The Children, Ann Leary, author; Gretchen Mol, narrator
Joan Maynard and Richard (Whit) Whitman were married shortly after he met her and was smitten with her. She was the mother of two daughters and he was the father of two sons. However, unlike Joan, he was still married to his wife, Marissa. Still, he divorced her and married Joan. The family seemed to blend very well and most of the children got along thinking of each other as one family, not two that had come together through divorce. Joan and her girls were not aware of any resentment on the part of Whit’s sons except for Phillip who was always ornery and complaining. Still, they enjoyed the home in Conneticuit and had come together in their family home on the lake in New England to plan the wedding of Phillip (Spin), to Laurel in late summer. During the few days that the family blends once more in their family, secrets and animosities long held are revealed and cracks in their relationship open.

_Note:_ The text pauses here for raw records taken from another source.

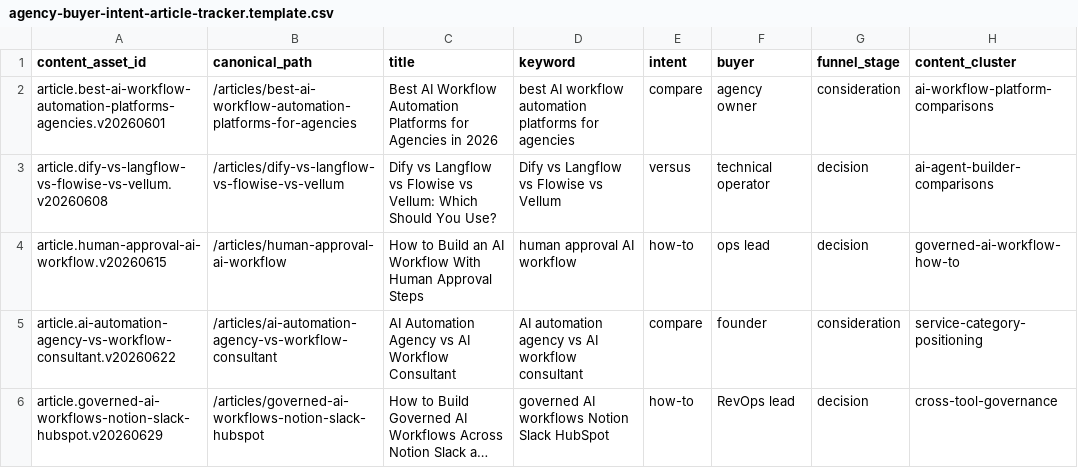
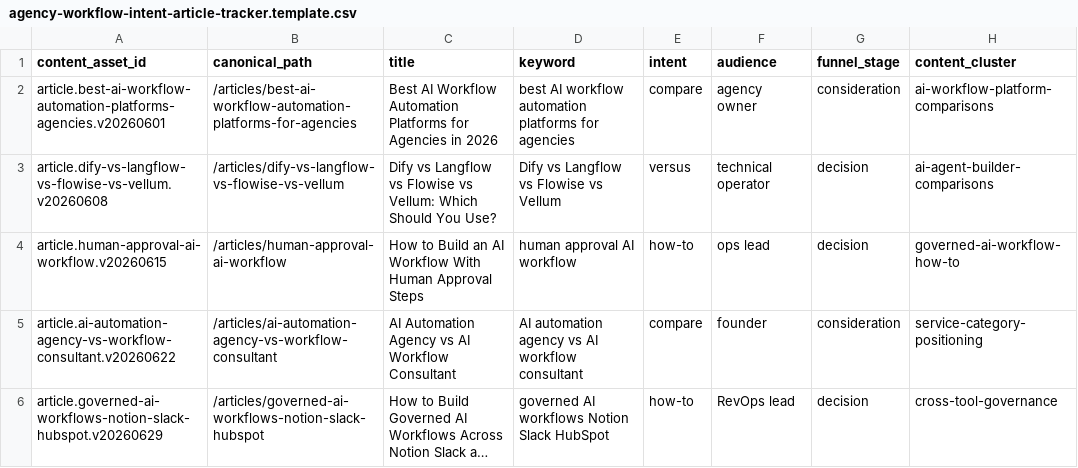
Before and after one commit to createsomethingtoday/create-something-monorepo, a CSV file: docs/examples/agency-workflow-intent-article-tracker.template.csv (was docs/examples/agency-buyer-intent-article-tracker.template.csv), drawn as a sheet; only a part is shown; long unchanged cells end in …; the diff names each change by its address in the sheet, - before the commit and + after, or states it on an @@ line.

Commit message:
Remove agency buyer language

```diff
--- a/docs/examples/agency-buyer-intent-article-tracker.template.csv
+++ b/docs/examples/agency-workflow-intent-article-tracker.template.csv
-F1: buyer
+F1: audience
```
Also changed, not shown: 23 other files.
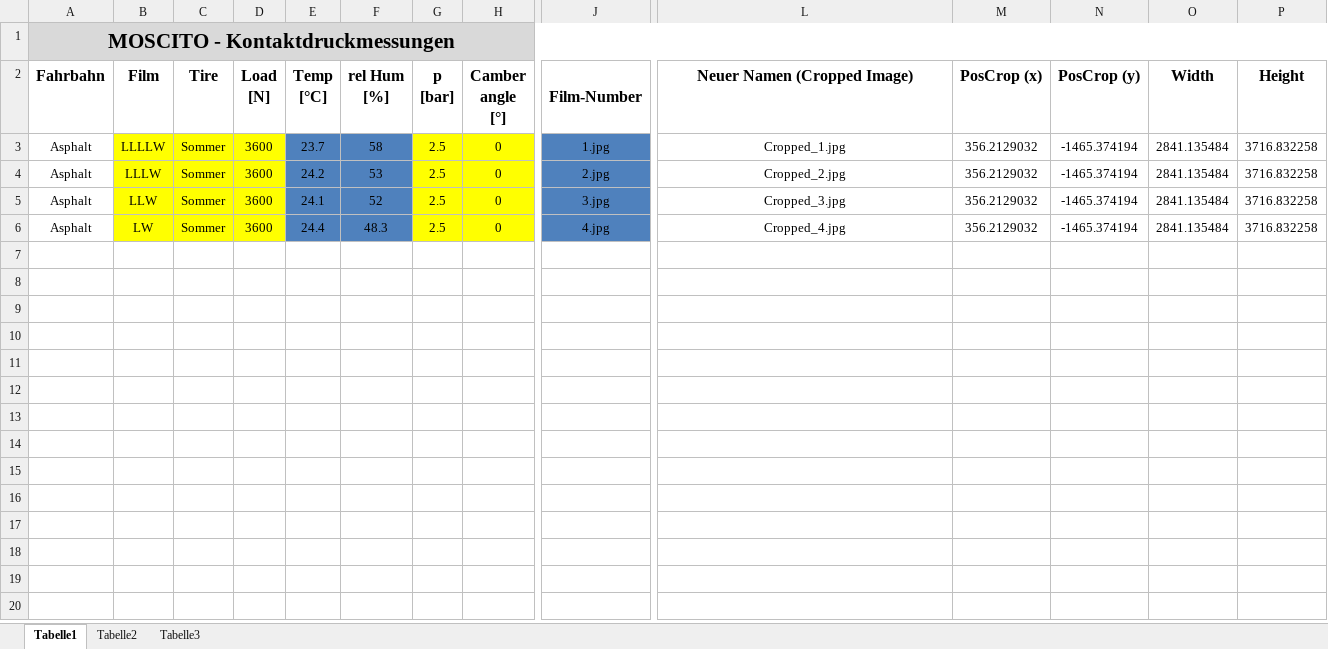
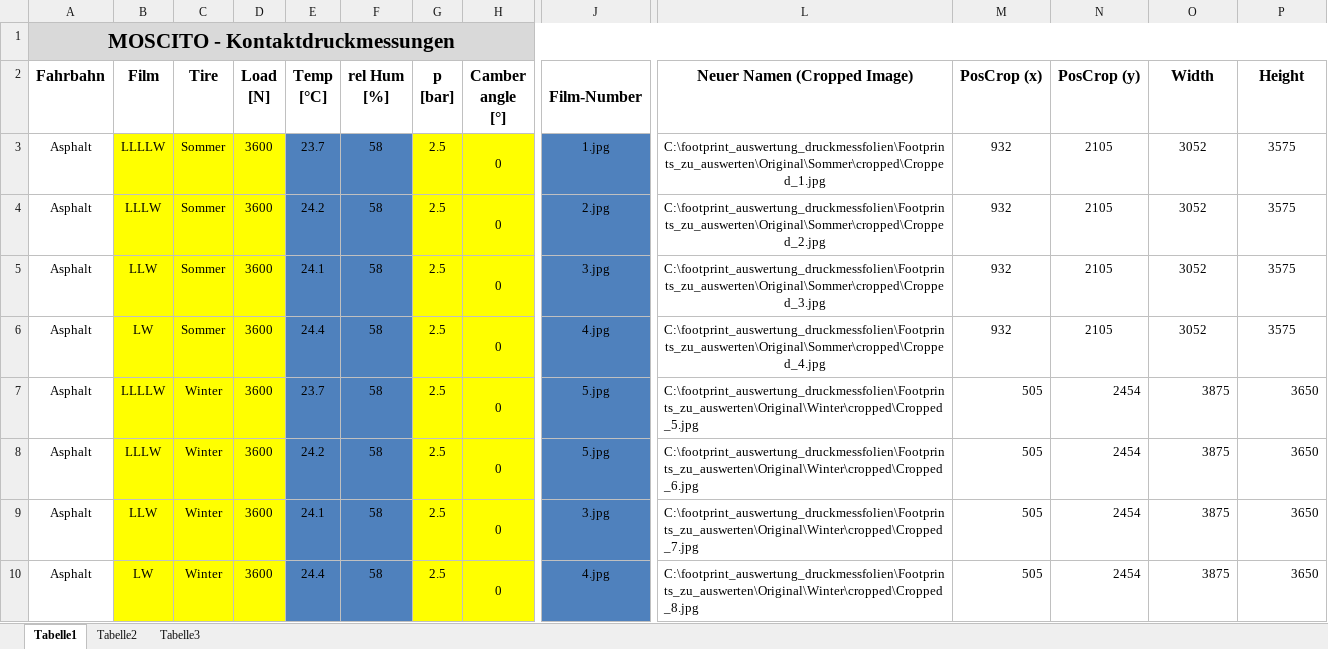
Before and after one commit to R-Fehler/Reifen_Footprints_CV, an Excel workbook: Footprints_zu_auswerten/Kontaktdruck_Tool_Patrick.xlsm, sheet Tabelle1, drawn as a sheet; only a part is shown, gaps mark what is left out; values as stored, in another font and other column widths than the file's, no borders; charts and pictures not drawn; rows hold the shown columns only; the diff names each change by its address in the sheet, - before the commit and + after, or states it on an @@ line.

Commit message:
Winter Reifen added

```diff
--- a/Footprints_zu_auswerten/Kontaktdruck_Tool_Patrick.xlsm (sheet Tabelle1)
+++ b/Footprints_zu_auswerten/Kontaktdruck_Tool_Patrick.xlsm (sheet Tabelle1)
-L3 (Neuer Namen (Cropped Image)): Cropped_1.jpg
+L3 (Neuer Namen (Cropped Image)): C:\footprint_auswertung_druckmessfolien\Footprints_zu_auswerten\Original\Sommer\cropped\Cropped_1.jpg
-M3:M6 (PosCrop (x)): 356.2129032
+M3:M6 (PosCrop (x)): 932
-N3:N6 (PosCrop (y)): -1465.374194
+N3:N6 (PosCrop (y)): 2105
-O3:O6 (Width): 2841.135484
+O3:O6 (Width): 3052
-P3:P6 (Height): 3716.832258
+P3:P6 (Height): 3575
-F4 (rel Hum [%]): 53
+F4 (rel Hum [%]): 58
-L4 (Neuer Namen (Cropped Image)): Cropped_2.jpg
+L4 (Neuer Namen (Cropped Image)): C:\footprint_auswertung_druckmessfolien\Footprints_zu_auswerten\Original\Sommer\cropped\Cropped_2.jpg
-F5 (rel Hum [%]): 52
+F5 (rel Hum [%]): 58
-L5 (Neuer Namen (Cropped Image)): Cropped_3.jpg
+L5 (Neuer Namen (Cropped Image)): C:\footprint_auswertung_druckmessfolien\Footprints_zu_auswerten\Original\Sommer\cropped\Cropped_3.jpg
-F6 (rel Hum [%]): 48.3
+F6 (rel Hum [%]): 58
-L6 (Neuer Namen (Cropped Image)): Cropped_4.jpg
+L6 (Neuer Namen (Cropped Image)): C:\footprint_auswertung_druckmessfolien\Footprints_zu_auswerten\Original\Sommer\cropped\Cropped_4.jpg
+row 7: Asphalt | LLLLW | Winter | 3600 | 23.7 | 58 | 2.5 | 0 | 5.jpg | C:\footprint_auswertung_druckmessfolien\Footprints_zu_auswerten\Original\Winter\cropped\Cropped_5.jpg | 505 | 2454 | 3875 | 3650
+row 8: Asphalt | LLLW | Winter | 3600 | 24.2 | 58 | 2.5 | 0 | 5.jpg | C:\footprint_auswertung_druckmessfolien\Footprints_zu_auswerten\Original\Winter\cropped\Cropped_6.jpg | 505 | 2454 | 3875 | 3650
+row 9: Asphalt | LLW | Winter | 3600 | 24.1 | 58 | 2.5 | 0 | 3.jpg | C:\footprint_auswertung_druckmessfolien\Footprints_zu_auswerten\Original\Winter\cropped\Cropped_7.jpg | 505 | 2454 | 3875 | 3650
+row 10: Asphalt | LW | Winter | 3600 | 24.4 | 58 | 2.5 | 0 | 4.jpg | C:\footprint_auswertung_druckmessfolien\Footprints_zu_auswerten\Original\Winter\cropped\Cropped_8.jpg | 505 | 2454 | 3875 | 3650
```
Also changed, not shown: charts or pictures.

Each of the siblings has some kind of an issue. Spin Whitman, newly engaged, is overly influenced by his sweetheart, Laurel, and is no longer the gentle agreeable, rather thrifty brother he once was. Laurel Atwood is well liked at first, but then becomes an enigma creating tension with some family members who doubt her, while others doubt the questions that are being raised about her. She doesn’t seem to be the person she pretends to be, and revelations about her will have tragic consequences. Charlotte Maynard (Lottie) is a successful blogger under an assumed name, Susan, but her career is a secret to her family and friends. On her blog, she is not the person she pretends to be. She is supposedly the mother of two children, well-loved, but some with health problems. She writes about the problems that come with motherhood, good, bad, joyful and sad, but she is not either a wife or a mother. Her sister Sally Maynard is a concert violinist and composer who has emotional problems and has been diagnosed with bipolar disorder. Her mood swings are carefully watched by the family members. Charlotte and Sally are only 14 months apart, and they are very close. Washington Fuentes is a police officer who has been sent to their area to investigate the home invasions that have been occurring. Mr. Clean is an unknown man who breaks into homes, cleans up and leaves, taking nothing with him. He, also, has another identity. Sally connects with him. He makes her feel relaxed since he knows none of the family’s baggage, and she does not have to pretend to be anything other than who she is in the moment. Everett Hastings is a close friend of the family, viewed almost as a brother, especially by Spin, not quite by Charlotte who had been paired off with him at one time and is still very close to him. Perry Whitman is an angry young man who looks for faults to point out. He resents the close relationship of Everett with his family. Everett is the groundskeeper (landscaper), who took over his dad’s job. He, like the others, has lived most of his life on the Whitman property with them. They sisters and brothers grew up together with Everett, and he like the Maynard girls and the Whitman boys, all attended the same posh, private school, Holden.
As the story develops, old grudges emerge, horrific secrets are exposed and unknown conflicts and issues are revealed. The wonderfully blended family no longer seems that happy together. Sally no longer works for the New York Symphony as first violinist, Lottie no longer has her original mommy blog, and Joan no longer has her home. Still, as a unit, the Maynards are safe and sound. In the end, though, for the Whitman family, injustice prevails, to my way of thinking, so I found the conclusion frustrating and hoped that, in reality, it could never and would never happen that way. Evil should not be rewarded so lavishly.